:: REQUIREMENT ::
Look through the entries below and say how many lines contain the string "validation". Give the number only.

Before-and-after change records
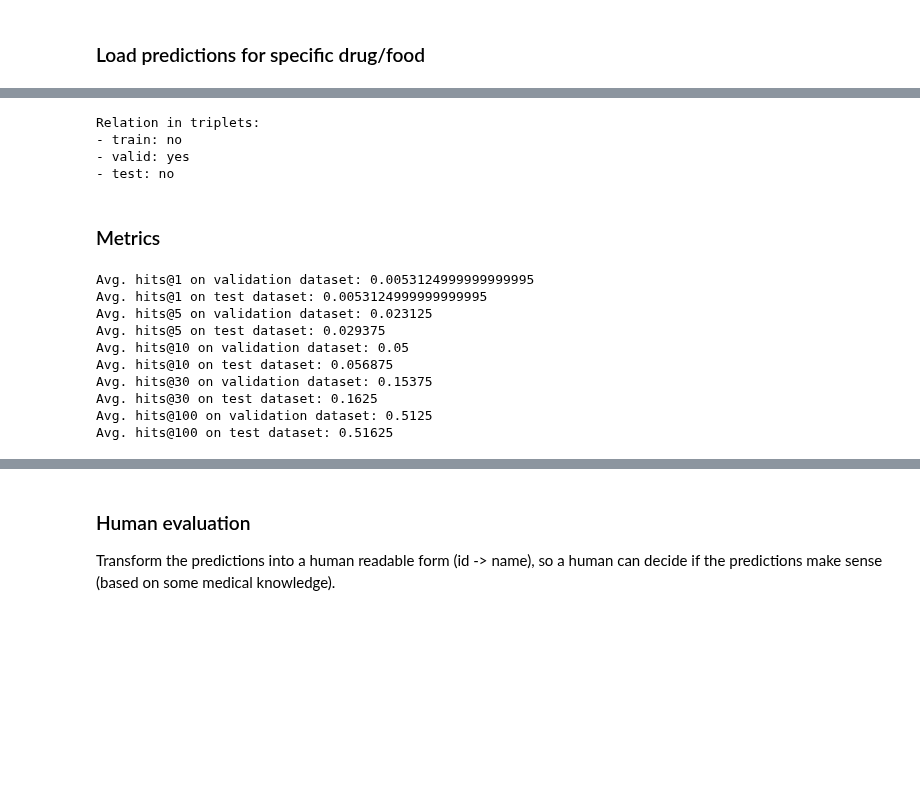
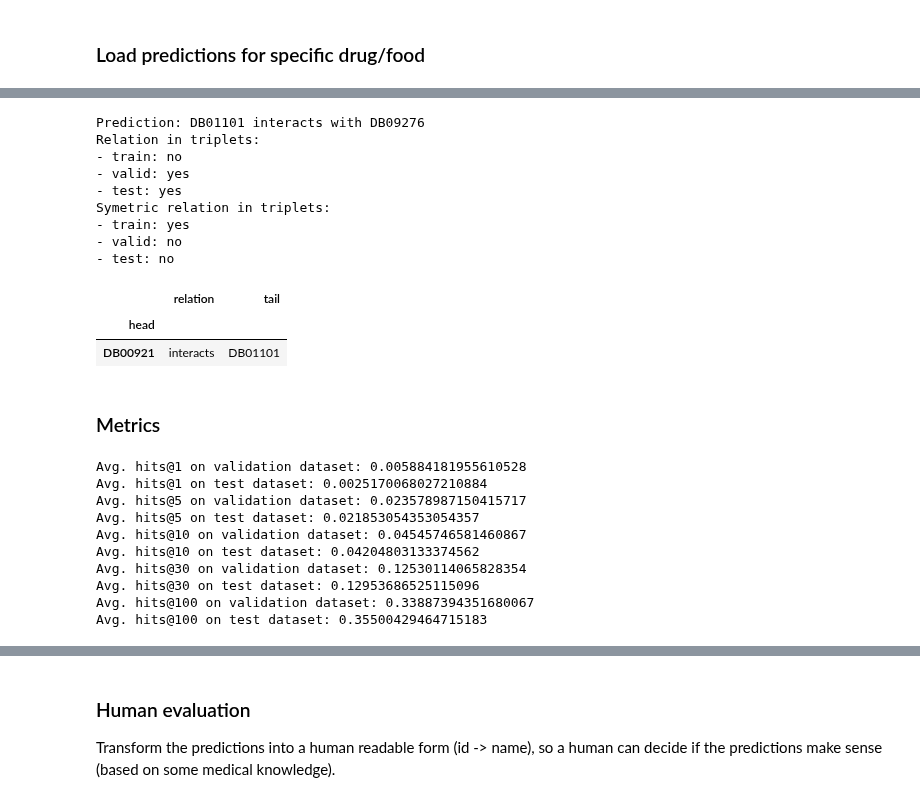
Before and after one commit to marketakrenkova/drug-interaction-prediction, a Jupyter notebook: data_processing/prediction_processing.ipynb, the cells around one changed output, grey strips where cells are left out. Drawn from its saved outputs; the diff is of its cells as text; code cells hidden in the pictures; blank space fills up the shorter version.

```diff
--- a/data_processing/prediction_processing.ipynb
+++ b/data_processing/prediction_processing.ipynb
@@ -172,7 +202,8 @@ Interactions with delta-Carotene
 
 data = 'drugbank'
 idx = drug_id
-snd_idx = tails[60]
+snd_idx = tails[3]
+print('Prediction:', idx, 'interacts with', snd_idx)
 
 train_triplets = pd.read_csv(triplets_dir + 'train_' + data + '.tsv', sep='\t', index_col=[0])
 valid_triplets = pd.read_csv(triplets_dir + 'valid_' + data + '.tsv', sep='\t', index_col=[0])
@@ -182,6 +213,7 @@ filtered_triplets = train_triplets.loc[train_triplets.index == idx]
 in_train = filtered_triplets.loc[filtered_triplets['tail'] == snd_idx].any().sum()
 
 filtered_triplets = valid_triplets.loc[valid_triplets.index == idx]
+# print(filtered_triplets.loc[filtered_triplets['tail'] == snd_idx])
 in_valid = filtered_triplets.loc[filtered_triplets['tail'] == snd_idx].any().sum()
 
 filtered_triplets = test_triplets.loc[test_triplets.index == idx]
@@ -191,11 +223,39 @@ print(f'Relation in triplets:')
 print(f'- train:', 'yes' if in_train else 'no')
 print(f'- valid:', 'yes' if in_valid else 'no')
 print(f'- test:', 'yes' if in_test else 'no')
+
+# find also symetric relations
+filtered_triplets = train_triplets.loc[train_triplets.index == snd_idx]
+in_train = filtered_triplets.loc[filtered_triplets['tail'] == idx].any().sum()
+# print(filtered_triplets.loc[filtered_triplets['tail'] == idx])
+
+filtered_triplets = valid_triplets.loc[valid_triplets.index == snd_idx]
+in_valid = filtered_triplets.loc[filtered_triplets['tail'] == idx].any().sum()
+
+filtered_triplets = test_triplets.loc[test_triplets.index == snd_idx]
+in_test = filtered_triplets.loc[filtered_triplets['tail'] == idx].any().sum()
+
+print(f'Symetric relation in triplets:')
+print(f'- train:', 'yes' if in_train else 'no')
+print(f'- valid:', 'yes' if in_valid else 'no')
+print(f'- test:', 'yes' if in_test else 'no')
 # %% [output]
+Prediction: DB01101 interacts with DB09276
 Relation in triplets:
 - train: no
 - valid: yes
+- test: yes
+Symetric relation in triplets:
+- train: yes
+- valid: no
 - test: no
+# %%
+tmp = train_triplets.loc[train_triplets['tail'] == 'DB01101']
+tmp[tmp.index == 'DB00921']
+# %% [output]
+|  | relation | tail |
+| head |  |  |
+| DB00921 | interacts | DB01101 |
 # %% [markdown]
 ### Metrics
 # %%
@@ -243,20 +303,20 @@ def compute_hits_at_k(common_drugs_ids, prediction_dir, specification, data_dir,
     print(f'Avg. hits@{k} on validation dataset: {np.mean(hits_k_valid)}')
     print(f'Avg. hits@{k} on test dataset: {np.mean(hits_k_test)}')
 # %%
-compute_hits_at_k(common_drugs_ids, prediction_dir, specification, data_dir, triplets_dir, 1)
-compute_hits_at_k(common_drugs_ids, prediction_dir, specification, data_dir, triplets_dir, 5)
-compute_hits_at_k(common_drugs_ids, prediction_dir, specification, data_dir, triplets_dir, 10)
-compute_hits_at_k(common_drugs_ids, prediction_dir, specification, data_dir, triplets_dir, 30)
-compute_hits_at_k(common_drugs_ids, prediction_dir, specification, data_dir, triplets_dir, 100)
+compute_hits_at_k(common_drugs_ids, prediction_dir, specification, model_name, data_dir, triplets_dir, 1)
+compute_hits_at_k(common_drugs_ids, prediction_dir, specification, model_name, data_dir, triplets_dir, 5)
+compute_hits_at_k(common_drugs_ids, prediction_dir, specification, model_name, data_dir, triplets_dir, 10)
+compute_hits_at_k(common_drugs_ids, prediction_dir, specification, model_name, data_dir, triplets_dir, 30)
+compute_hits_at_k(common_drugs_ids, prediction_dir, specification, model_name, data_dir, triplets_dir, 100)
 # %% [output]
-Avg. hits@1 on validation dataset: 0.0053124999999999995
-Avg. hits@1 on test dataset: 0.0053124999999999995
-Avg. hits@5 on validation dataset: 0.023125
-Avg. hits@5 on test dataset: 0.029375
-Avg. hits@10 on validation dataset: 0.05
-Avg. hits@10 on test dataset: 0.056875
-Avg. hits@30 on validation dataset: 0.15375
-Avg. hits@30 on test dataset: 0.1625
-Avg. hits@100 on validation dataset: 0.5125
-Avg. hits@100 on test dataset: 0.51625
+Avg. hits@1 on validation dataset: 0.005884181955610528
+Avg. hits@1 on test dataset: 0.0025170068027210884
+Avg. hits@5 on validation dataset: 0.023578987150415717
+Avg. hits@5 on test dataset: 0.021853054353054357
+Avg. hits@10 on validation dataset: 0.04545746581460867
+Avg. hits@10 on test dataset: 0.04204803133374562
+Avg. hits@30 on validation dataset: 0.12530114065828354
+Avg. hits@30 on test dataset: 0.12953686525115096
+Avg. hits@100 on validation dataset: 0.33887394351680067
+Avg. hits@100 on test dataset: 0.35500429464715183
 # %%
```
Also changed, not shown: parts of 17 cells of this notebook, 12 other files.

--

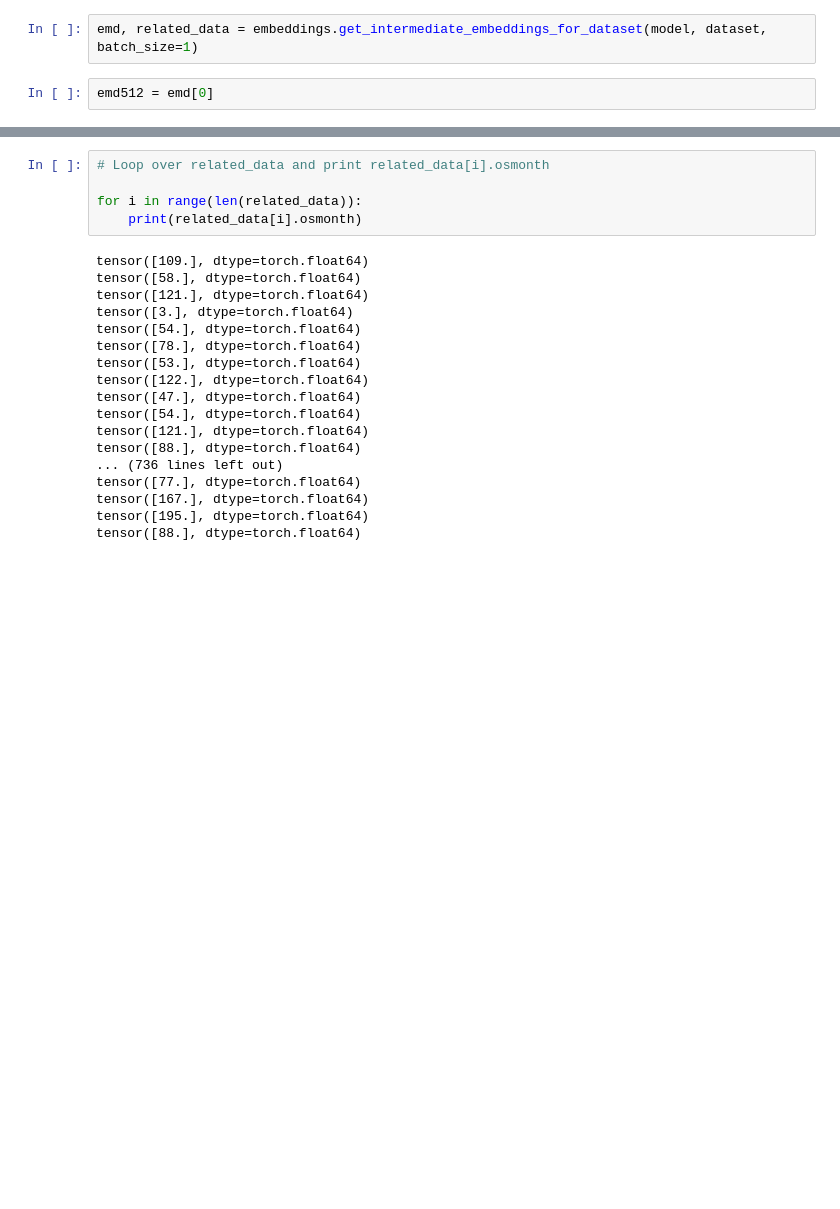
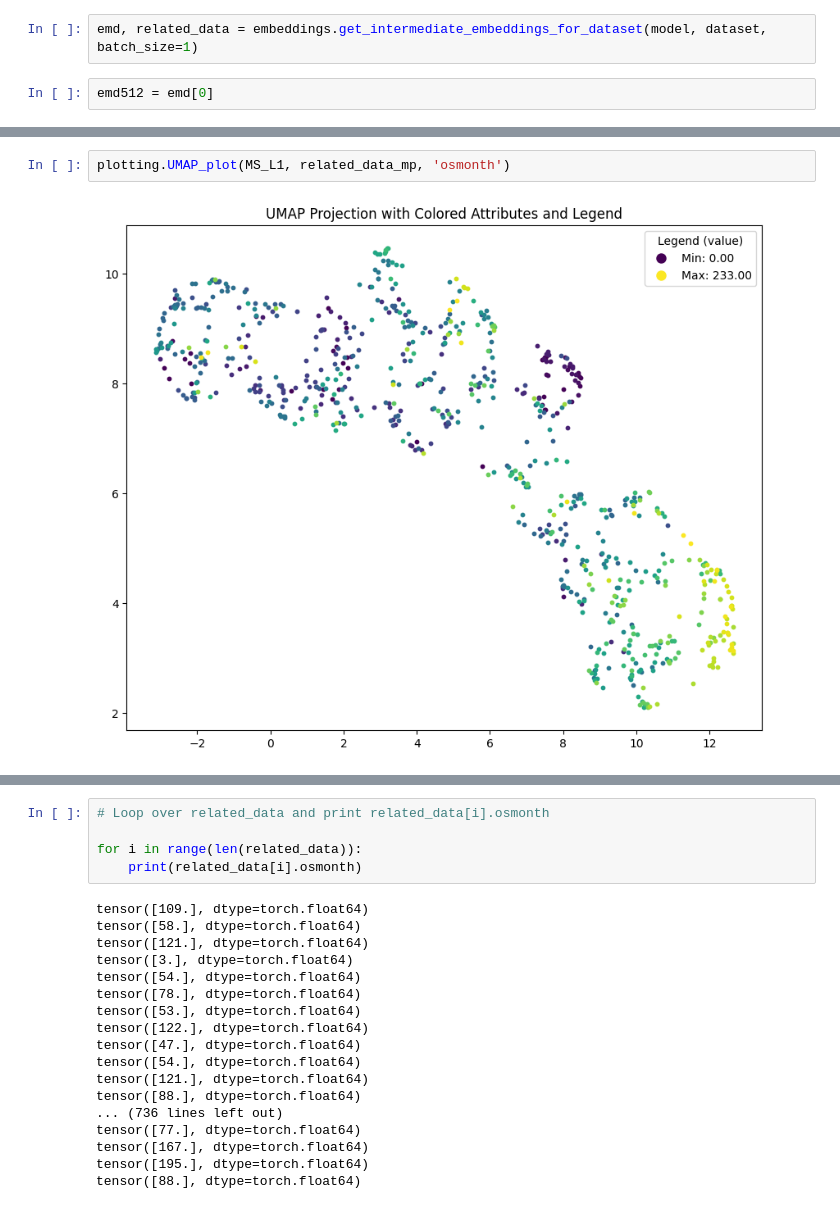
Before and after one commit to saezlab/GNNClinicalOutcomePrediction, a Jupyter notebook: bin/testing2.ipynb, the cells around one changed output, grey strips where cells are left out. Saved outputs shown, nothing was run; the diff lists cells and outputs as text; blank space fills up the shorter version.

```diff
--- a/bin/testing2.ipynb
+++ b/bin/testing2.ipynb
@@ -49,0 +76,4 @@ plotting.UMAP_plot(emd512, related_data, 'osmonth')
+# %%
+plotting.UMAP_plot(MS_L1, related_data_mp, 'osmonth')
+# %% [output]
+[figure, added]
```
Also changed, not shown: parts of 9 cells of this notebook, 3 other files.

:: SOLUTION TO THIS PROBLEM ::
11